"In light of the decision by the majority of our exhibitors not to show the film The Interview, we have decided not to move forward with the planned December 25 theatrical release. We respect and understand our partners' decision and, of course, completely share their paramount interest in the safety of employees and theater-goers.
"Sony Pictures has been the victim of an unprecedented criminal assault against our employees, our customers, and our business. Those who attacked us stole our intellectual property, private emails, and sensitive and proprietary material, and sought to destroy our spirit and our morale – all apparently to thwart the release of a movie they did not like. We are deeply saddened at this brazen effort to suppress the distribution of a movie, and in the process do damage to our company, our employees, and the American public. We stand by our filmmakers and their right to free expression and are extremely disappointed by this outcome."
Original report continues below...
Three of the largest cinema chains in the United States have pulled the contentious film The Interview following threats of violence at screenings.
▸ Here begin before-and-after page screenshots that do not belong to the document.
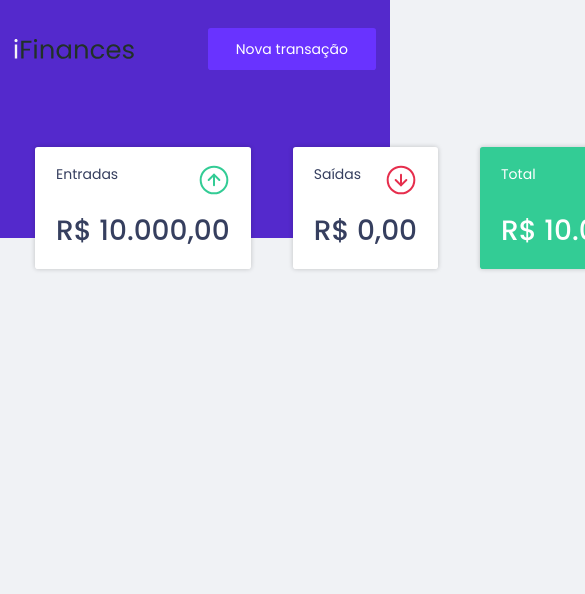
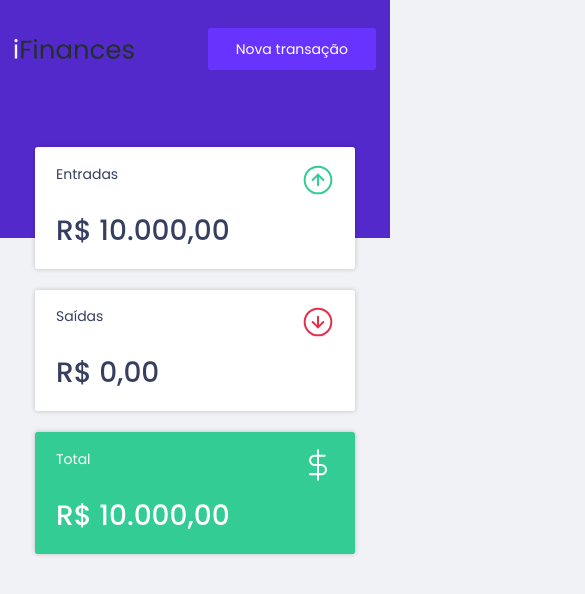
Before and after one commit to Santosl2/ifinances-pwa, a Next.js app: page / in a window 390 px wide. Shown: the top 594 px of the page, 585 px wide, since content can reach past the window. Built offline with nearby package versions, Linux system fonts and the light colour scheme.

Commit message:
fix: responsive design fix

```diff
--- a/src/components/Summary/Summary.styles.ts
+++ b/src/components/Summary/Summary.styles.ts
@@ -2,8 +2,8 @@
 
 export const SummaryWrapper = styled.div`
   display: grid;
-  grid-template-columns: repeat(3, 1fr);
-  gap: 3rem;
+  grid-template-columns: repeat(auto-fit, minmax(250px, 1fr));
+  gap: 1.5rem;
   margin-top: -9rem;
 
   div:last-child {
```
AMC, Regal and Cinemark have all dropped the controversial Seth Rogen and James Franco film from their listings.
The decision comes after a hacking group known as the Guardians of Peace (GoP) performed a crippling attack on producers Sony Pictures, threatening action unless the studio withdrew the film.
Those warnings took on a much more menacing tone on Tuesday when parties claiming to be affiliated with the GoP referenced 9/11 and promised a “bitter fate” for anyone who chose to see the film.
It now appears the hackers have partially achieved their goal with the amount of screening venues in the US significantly reduced.
The Verge reports the National Association of Theatre Owners came to the decision during a conference call on Wednesday.
“The ability of our guests to enjoy the entertainment they choose in safety and comfort is and will continue to be a priority for theater owners," read a NATO statement (not that NATO).
“Individual cinema operators may decide to delay exhibition of the movie so that our guests may enjoy a safe holiday movie season experiencing the many other exciting films we have to offer."
The decision will lead to criticism from those who’ve urged Sony not to bow the threats and is sure to re-open the debate about censorship in the face of terrorism.
Sony is yet to comment on the report, but it’s another blow for the company seeking to get back on track following the debilitating hacker invasion.